The Warriors disposed of Ayr 34-10 in the first quarter-final in a contest which was actually much closer than the score-line suggests.  Ayr were pretty much the only opponents who remotely troubled the Pro-12 side I felt, and would suggest this tie had brought together the two most accomplished sides in the tournament.  Heriots put out Boroughmuir, before the hosts again looked unconvincing in eliminating Hawick.

Edinburgh Accies, emerging as dark horses for the trophy after a brace of big wins, recovered to thump the French side Clermont Auvergne, after having lost a try in the opening seconds.  The biggest cheers of the day, I noted was reserved for anyone scoring against Clermont – Melrovians really hate the French I gathered.

Edinburgh Accies v Clermont Auvergne (Melrose Sevens 2014)

Edinburgh Accies v Clermont Auvergne (Melrose Sevens 2014)
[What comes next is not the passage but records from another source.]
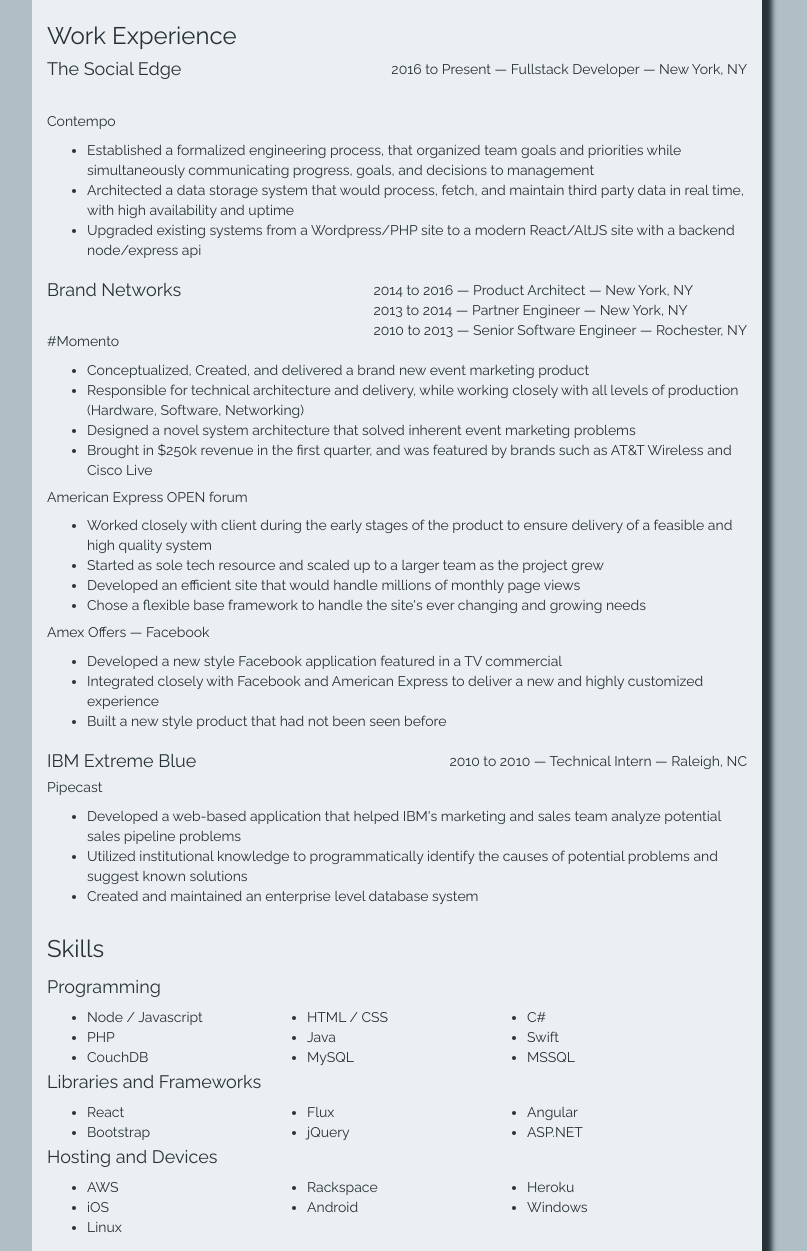
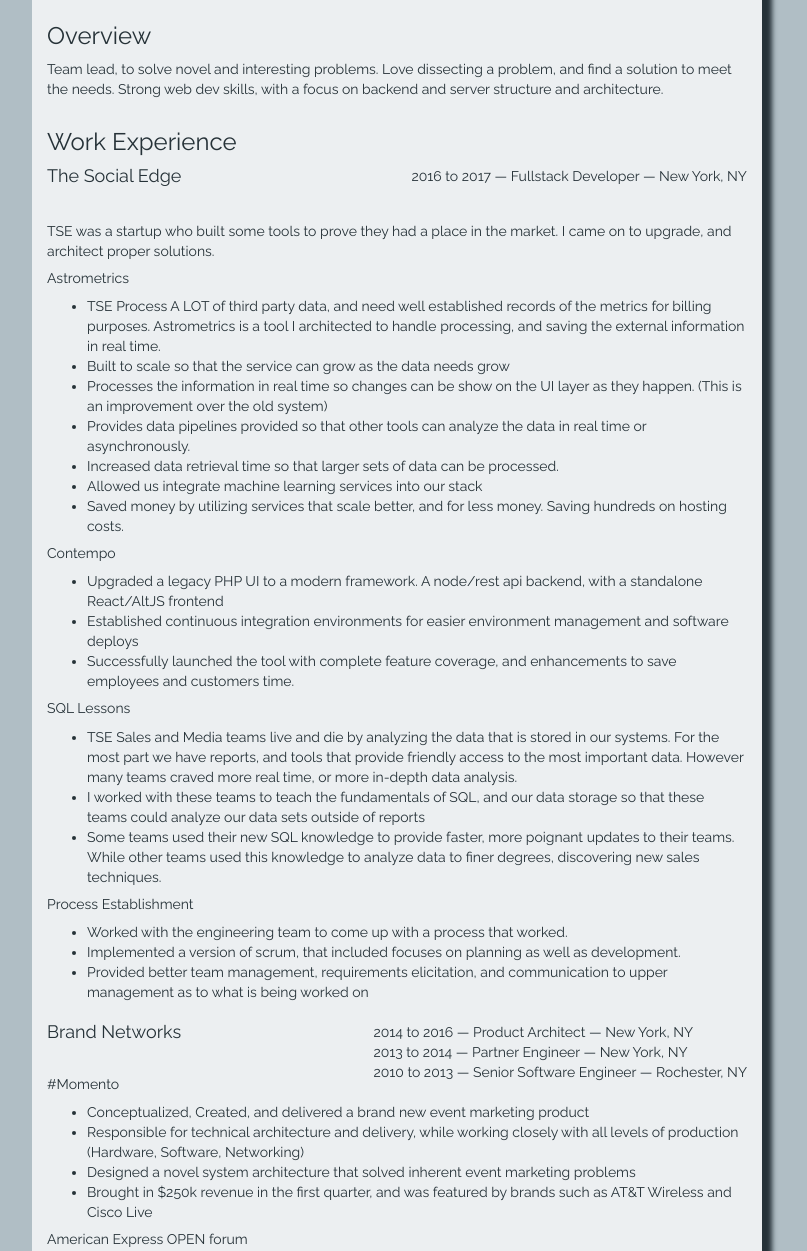
Before and after one commit to jtymann/Resume, a plain HTML site: page index.html in a window 1280 px wide. Shown: the part 186-1437 px from the top of the page, without its empty margins (243-1050 px from the left). Drawn offline with Linux system fonts and the light colour scheme.

Commit message:
AddedNewText

```diff
--- a/index.html
+++ b/index.html
@@ -26,19 +26,52 @@
                 <li><a href="https://github.com/jtymann/resume" target="_new"><img src="images/github.svg" class="contact svg"></a></li>
                 <li><a href="James Tymann - Software Engineer.pdf" download="James Tymann - Software Engineer.pdf"><img src="images/iconmonstr-download-2.svg" class="contact svg"></a></li>
             </ul>
-            <p id="address" class="pull-right">Brooklyn, NY 11211 | 585-746-5841 | jtymann@gmail.com</p>
+            <p id="address" class="pull-right">Brooklyn, NY 11217 | 585-746-5841 | jtymann@gmail.com</p>
             <h1 class="text-muted">James&nbsp;Tymann</h1></div>
+        <div class="row">
+            <div class="col-lg">
+                <h3>Overview</h3>
+                <p>
+                    Team lead, to solve novel and interesting problems. Love dissecting a problem, and find a solution to meet the needs. Strong web dev skills, with a focus on backend and server structure and architecture.
+                </p>
+            </div>
+        </div>
         <div class="row">
             <div class="col-lg">
                 <h3>Work Experience</h3>
                 <div class="company">
-                    <p class="pull-right">2016 to Present &mdash; Fullstack Developer &mdash; New York, NY</p>
+                    <p class="pull-right">2016 to 2017 &mdash; Fullstack Developer &mdash; New York, NY</p>
                     <h4>The Social Edge</h4></div>
+                <p>
+                    TSE was a startup who built some tools to prove they had a place in the market. I came on to upgrade, and architect proper solutions.
+                </p>
+                <h5>Astrometrics</h5>
+                <ul>
+                    <li>TSE Process A LOT of third party data, and need well established records of the metrics for billing purposes. Astrometrics is a tool I architected to handle processing, and saving the external information in real time. </li>
+                    <li>Built to scale so that the service can grow as the data needs grow</li>
+                    <li>Processes the information in real time so changes can be show on the UI layer as they happen. (This is an improvement over the old system)</li>
+                    <li>Provides data pipelines provided so that other tools can analyze the data in real time or asynchronously.</li>
+                    <li>Increased data retrieval time so that larger sets of data can be processed. </li>
+                    <li>Allowed us integrate machine learning services into our stack</li>
+                    <li>Saved money by utilizing services that scale better, and for less money. Saving hundreds on hosting costs.</li>
+                </ul>
                 <h5>Contempo</h5>
                 <ul>
-                    <li>Established a formalized engineering process, that organized team goals and priorities while simultaneously communicating progress, goals, and decisions to management</li>
-                    <li>Architected a data storage system that would process, fetch, and maintain third party data in real time, with high availability and uptime</li>
-                    <li>Upgraded existing systems from a Wordpress/PHP site to a modern React/AltJS site with a backend node/express api</li>
+                    <li>Upgraded a legacy PHP UI to a modern framework. A node/rest api backend, with a standalone React/AltJS frontend</li>
+                    <li>Established continuous integration environments for easier environment management and software deploys</li>
+                    <li>Successfully launched the tool with complete feature coverage, and enhancements to save employees and customers time. </li>
+                </ul>
+                <h5>SQL Lessons</h5>
+                <ul>
+                    <li>TSE Sales and Media teams live and die by analyzing the data that is stored in our systems. For the most part we have reports, and tools that provide friendly access to the most important data. However many teams craved more real time, or more in-depth data analysis.</li>
+                    <li>I worked with these teams to teach the fundamentals of SQL, and our data storage so that these teams could analyze our data sets outside of reports</li>
+                    <li>Some teams used their new SQL knowledge to provide faster, more poignant updates to their teams. While other teams used this knowledge to analyze data to finer degrees, discovering new sales techniques. </li>
+                </ul>
+                <h5>Process Establishment</h5>
+                <ul>
+                    <li>Worked with the engineering team to come up with a process that worked. </li>
+                    <li>Implemented a version of scrum, that included focuses on planning as well as development.</li>
+                    <li>Provided better team management, requirements elicitation, and communication to upper management as to what is being worked on</li>
                 </ul>
             </div>
         </div>
```
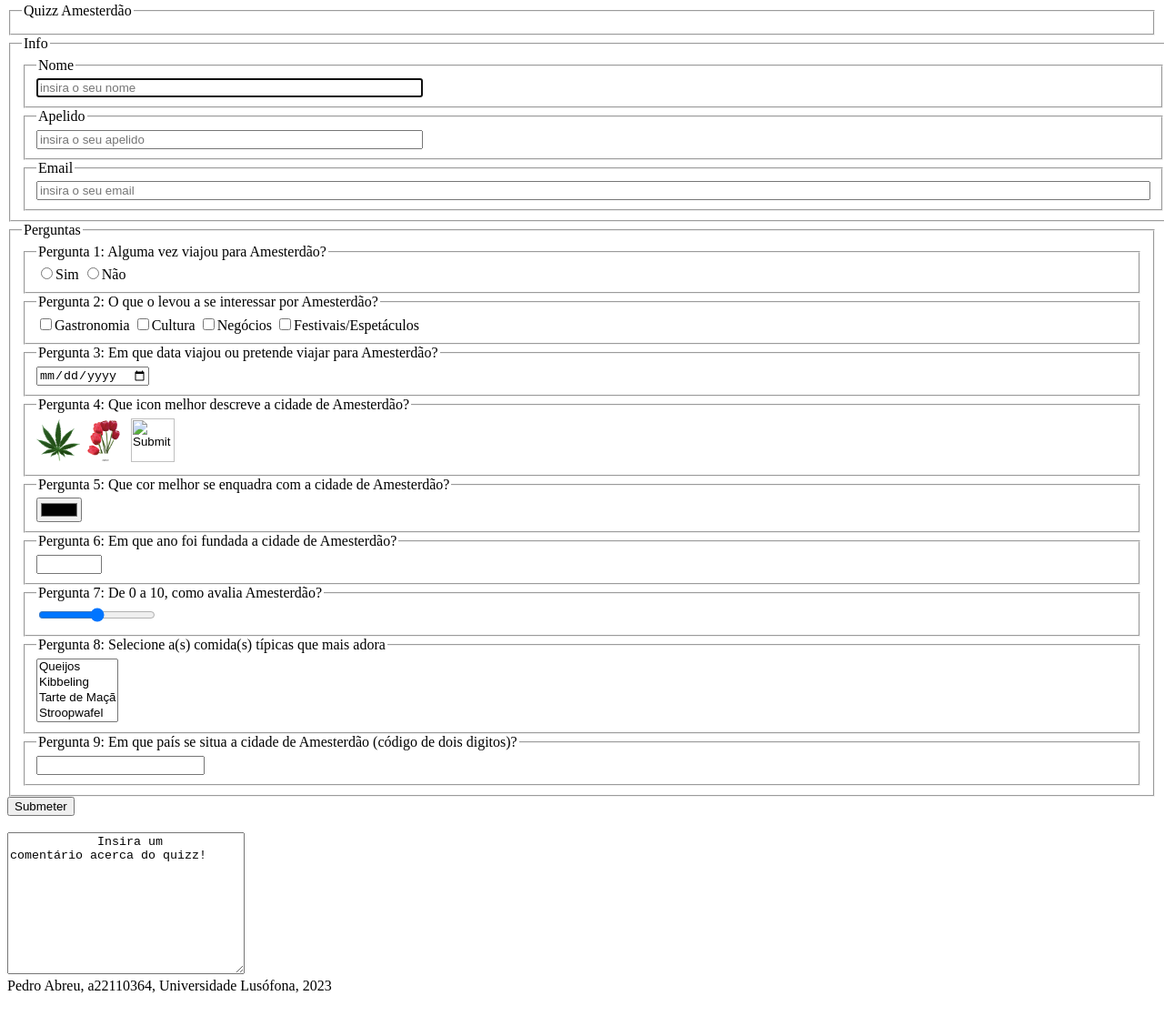
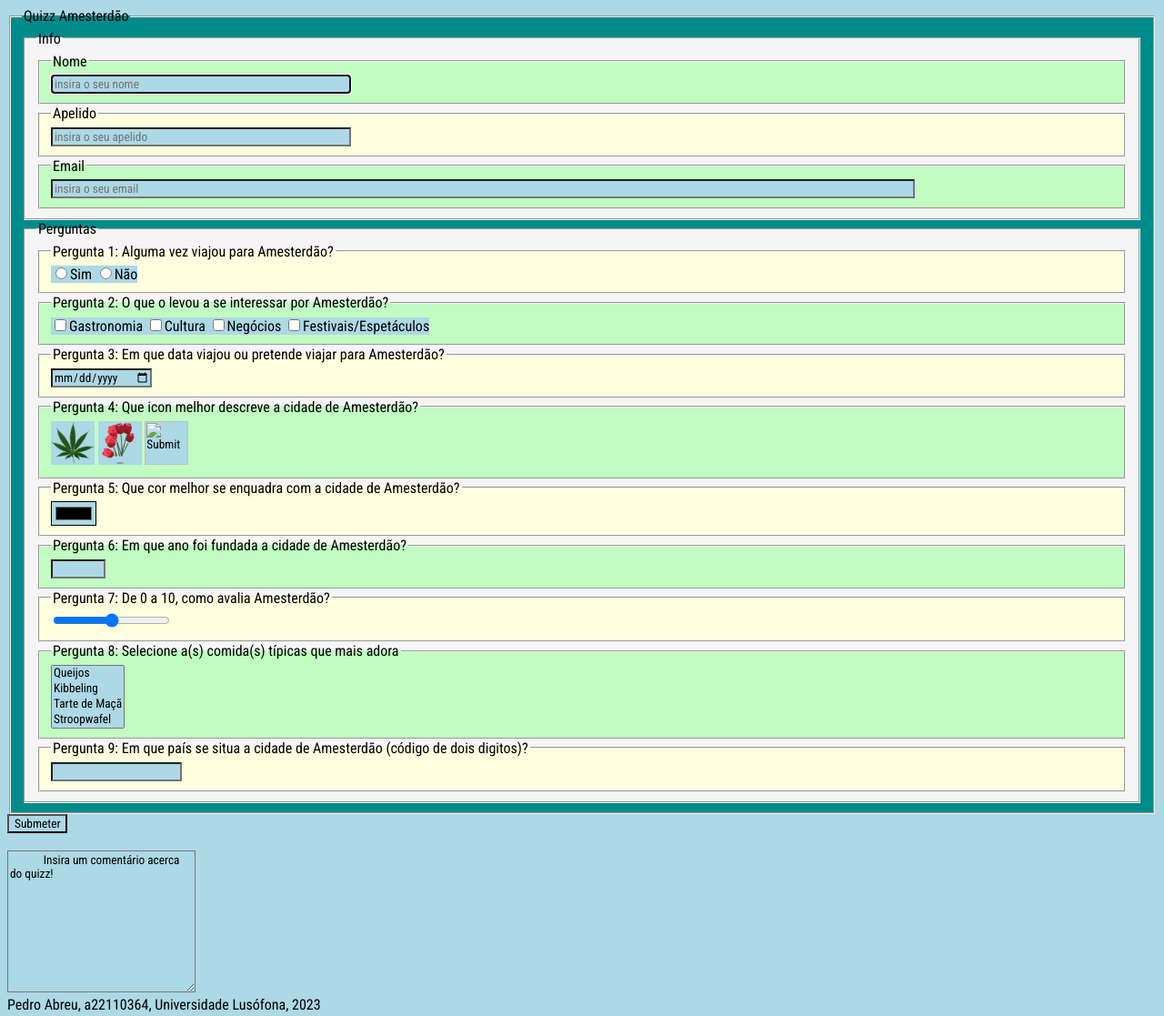
Before and after one commit to pedro-abreu-a22110364/programacaoweb, a plain HTML site: page lab1/quizz.html in a window 1280 px wide. Shown: the part 859-1976 px from the top of the page at 91% size. Drawn offline with Linux system fonts and the light colour scheme.

Commit message:
Lab 2 v2.0

```diff
--- /dev/null
+++ b/lab1/estilos.css
@@ -0,0 +1,40 @@
+*{
+    font-family: 'Roboto Condensed', sans-serif;
+    background-color: lightblue;
+}
+
+a:link{
+    color: blueviolet;
+}
+
+a:visited{
+    color:rgb(82, 81, 81);
+}
+
+a:hover{
+    color: yellow;
+}
+
+a:active{
+    color: crimson;
+}
+
+legend{
+    background-color: transparent;
+}
+
+.verde{
+    background-color: rgb(193, 252, 193);
+}
+
+.amarelo{
+    background-color: lightyellow;
+}
+
+#tituloid{
+    background-color: darkcyan;
+}
+
+#infoid,#perguntasid{
+    background-color: whitesmoke;
+}
--- a/lab1/quizz.html
+++ b/lab1/quizz.html
@@ -8,6 +8,10 @@
     <meta name="author" content="Pedro Abreu">
     <meta name="description" content="Website sobre Amesterdão">
     <meta name="keywords" content="amesterdão">
+    <link rel="stylesheet" href="estilos.css">
+    <link rel="preconnect" href="https://fonts.googleapis.com/%22%3E">
+    <link rel="preconnect" href="https://fonts.gstatic.com/" crossorigin>
+    <link href="https://fonts.googleapis.com/css2?family=Roboto+Condensed:ital,wght@0,300;0,400;0,700;1,300;1,400;1,700&display=swap" rel="stylesheet">
 
 </head>
 
@@ -41,26 +45,25 @@
 
         <form method="post" action="mailto: pedromiguelrijodeabreu@gmail.com" enctype="multipart/form-data" id="formquizz">
 
-            <fieldset>
+            <fieldset id="tituloid">
                 <legend>Quizz Amesterdão</legend>
-            </fieldset>
 
-            <fieldset>
+                <fieldset id="infoid">
                     <legend>Info</legend>
 
-                <fieldset>
+                    <fieldset class="verde">
                         <legend>Nome</legend>
                         <input type="text" placeholder="insira o seu nome" name="nome" autocomplete="on" size="50"
                             maxlength="50" autofocus required>
                     </fieldset>
 
-                <fieldset>
+                    <fieldset class="amarelo">
                         <legend>Apelido</legend>
                         <input type="text" placeholder="insira o seu apelido" name="apelido" autocomplete="on" size="50"
                             maxlength="50" required>
                     </fieldset>
 
-                <fieldset>
+                    <fieldset class="verde">
                         <legend>Email</legend>
                         <input type="email" placeholder="insira o seu email" name="email" autocomplete="off" size="150"
                             maxlength="150" required>
@@ -68,10 +71,10 @@
 
                 </fieldset>
 
-            <fieldset>
+                <fieldset id="perguntasid">
                     <legend>Perguntas</legend>
 
-                <fieldset>
+                    <fieldset class="amarelo">
                         <legend>Pergunta 1: Alguma vez viajou para Amesterdão?</legend>
 
                         <label>
@@ -84,7 +87,7 @@
 
                     </fieldset>
 
-                <fieldset>
+                    <fieldset class="verde">
                         <legend>Pergunta 2: O que o levou a se interessar por Amesterdão?</legend>
 
                         <label>
@@ -104,12 +107,12 @@
                         </label>
                     </fieldset>
 
-                <fieldset>
+                    <fieldset class="amarelo">
                         <legend>Pergunta 3: Em que data viajou ou pretende viajar para Amesterdão?</legend>
                         <input type="date" name="dataviajem">
                     </fieldset>
 
-                <fieldset>
+                    <fieldset class="verde">
                         <legend>Pergunta 4: Que icon melhor descreve a cidade de Amesterdão?</legend>
 
                         <input type="image" src="images/cannabis.png" width="48" height="48">
@@ -117,25 +120,25 @@
                         <input type="image" src="images/anne.png" width="48" height="48">
                     </fieldset>
 
-                <fieldset>
+                    <fieldset class="amarelo">
                         <legend>Pergunta 5: Que cor melhor se enquadra com a cidade de Amesterdão?</legend>
 
                         <input type="color" name="cor">
                     </fieldset>
 
-                <fieldset>
+                    <fieldset class="verde">
                         <legend>Pergunta 6: Em que ano foi fundada a cidade de Amesterdão?</legend>
 
                         <input type="number" name="ano" min="0" max="2023" step="1">
                     </fieldset>
 
-                <fieldset>
+                    <fieldset class="amarelo">
                         <legend>Pergunta 7: De 0 a 10, como avalia Amesterdão?</legend>
 
                         <input type="range" name="avaliacao" min="0" max="10" required>
                     </fieldset>
 
-                <fieldset>
+                    <fieldset class="verde">
                         <legend>Pergunta 8: Selecione a(s) comida(s) típicas que mais adora</legend>
 
                         <select name="comidas" multiple>
@@ -146,7 +149,7 @@
                         </select>
                     </fieldset>
 
-                <fieldset>
+                    <fieldset class="amarelo">
                         <legend>Pergunta 9: Em que país se situa a cidade de Amesterdão (código de dois digitos)?</legend>
 
                         <input list="countrycode" name="codes" pattern="[A-Z]{2}">
@@ -159,6 +162,7 @@
                             <option value="RU">
                             <option value="DE">
                         </datalist>
+                    </fieldset>
                 </fieldset>
             </fieldset>
 
```
Also changed, not shown: lab1/html5-css.html (+5 -0 lines), lab1/index.html (+4 -0 lines), lab1/info.html (+4 -0 lines), lab1/local.html (+4 -0 lines), lab1/multimedia.html (+8 -0 lines), lab1/images/ams1_grande.png (added), lab1/images/ams1_pequena.png (added), lab1/images/ams2_grande.png (added), lab1/images/ams2_pequena.png (added), lab1/images/ams3_grande.png (added), lab1/images/ams3_pequena.png (added). Lines whose indentation alone changed are shown as unchanged.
Edinburgh Accies v Clermont Auvergne (Melrose Sevens 2014)

Edinburgh Accies v Clermont Auvergne (Melrose Sevens 2014)

Edinburgh Accies v Clermont Auvergne (Melrose Sevens 2014)


The Heriots lads, for all their effort were easily turned over by Glasgow Warriors, whilst Melrose finally came up against a side who could score on the break as well as they could, and succumbed 22-5 to Edinburgh Accies.

BBC's Dougie Vipond getting wired up prior to broadcast.

Large screen and scoreboard behind one of the goals


Glasgow Warriors 47-14 Edinburgh Accies

The final was disappointingly one-sided, and lent a rather anticlimactic air to the whole day - this being the biggest win in a Melrose Sevens final for over twenty years.  The Warriors were worthy winners, with American-born Carlin Isles (in my opinion, whatever that is worth) the outstanding player of the tournament.  But one has to question the wisdom of inviting such a powerful lot to the sevens.

I appreciate a number of the other sides, particularly the Edinburgh clubs may have had a few full time players on the pitch, and I know that the Warriors also had a league match at Munster on the same day.  But proceedings this afternoon did have a feel to it of a school sports day, in which the PE teachers had been allowed to compete.

Not that many of the folks appeared to mind, indeed I would suggest a fair old percentage of the crowd (certainty of those on the terracings anyway) did not even watch the tie.  A number were by this time extravagantly drunk, and many of the younger ones were already honing their flirting technique in preparation for the evening’s socialising.  I saw four women all in Rod Stewart wigs on the receiving end of some particularly cringeworthy chat-up lines.

But for all the alcohol consumption, I have to say there was never any hint of nastiness.  Indeed, the only perpetrator of any aggression I came across was actually myself, when after having queued for an age to get a portaloo, some clown dressed in stars and stripes garb jumped the queue and stole my cubicle.

“Haw sir, we’re fuckin’ queuing back here!!” I shouted, but he paid no heed.  Given he was about half my age and twice my size, I rather wonder what would have happened if he had.

Glasgow Warriors v Edinburgh Accies (Melrose Sevens Final 2014)

Winners collect their medals..........

..........and the Ladies Centenary Trophy.

Panorama of The Greenyards, Melrose.


  1. Even though I am no means a rugby fan I found the photos amazing and even the write up gripping and informative ( gulp )
    Your style and articles seem to improve all the time Ian. Great stuff !